Exercise brief: Images should be left out, and everything else in the listing reproduced exactly.

Data shown:
____
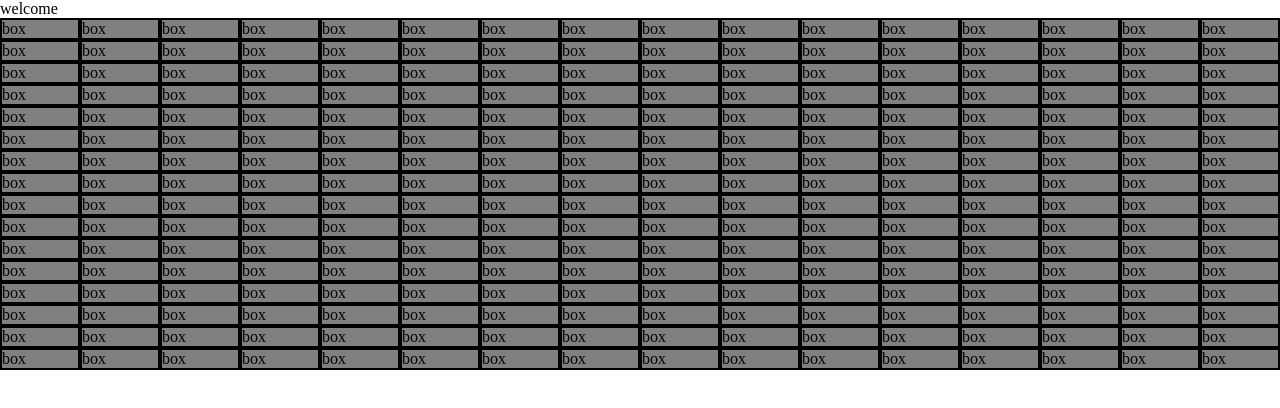
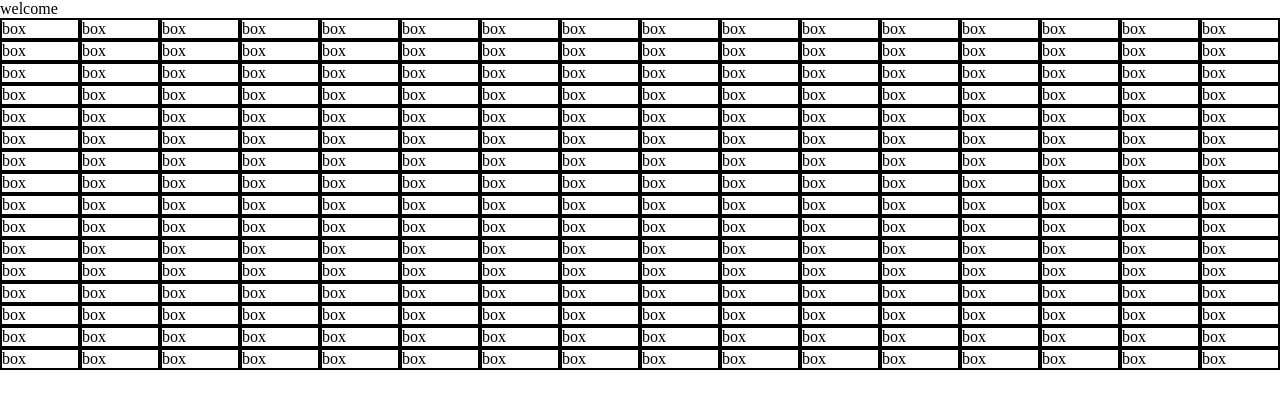
Before and after one commit to MuzammilAijaz/etch-a-sketch, a plain HTML site: page index.html in a window 1280 px wide. Drawn offline with Linux system fonts and the light colour scheme.

Commit message:
change color of a grid on mouse hover

```diff
--- a/script.js
+++ b/script.js
@@ -7,3 +7,11 @@ for(let i = 0; i < 16*16; i++){
     grid.textContent = 'box';
     gridContainer.appendChild(grid);
 }
+
+// change color on mouse hover, leaving a trail like affect.
+let grids = gridContainer.querySelectorAll('*');
+grids.forEach((grid)=>{
+    grid.addEventListener('mouseover', (grid) => {
+        grid.currentTarget.style.backgroundColor = 'blue';
+    });
+})
--- a/styles.css
+++ b/styles.css
@@ -9,7 +9,7 @@
     flex-wrap: wrap;
 }
 #gridContainer > *{
-    background-color: grey;
+    background-color: white;
     border: 2px solid black;
     width: 300px;
     flex: 6.25%;
```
____
Written response:
Before and after one commit to MuzammilAijaz/etch-a-sketch, a plain HTML site: page index.html in a window 1280 px wide. Drawn offline with Linux system fonts and the light colour scheme.

Commit message:
change color of a grid on mouse hover

```diff
--- a/script.js
+++ b/script.js
@@ -7,3 +7,11 @@ for(let i = 0; i < 16*16; i++){
     grid.textContent = 'box';
     gridContainer.appendChild(grid);
 }
+
+// change color on mouse hover, leaving a trail like affect.
+let grids = gridContainer.querySelectorAll('*');
+grids.forEach((grid)=>{
+    grid.addEventListener('mouseover', (grid) => {
+        grid.currentTarget.style.backgroundColor = 'blue';
+    });
+})
--- a/styles.css
+++ b/styles.css
@@ -9,7 +9,7 @@
     flex-wrap: wrap;
 }
 #gridContainer > *{
-    background-color: grey;
+    background-color: white;
     border: 2px solid black;
     width: 300px;
     flex: 6.25%;
```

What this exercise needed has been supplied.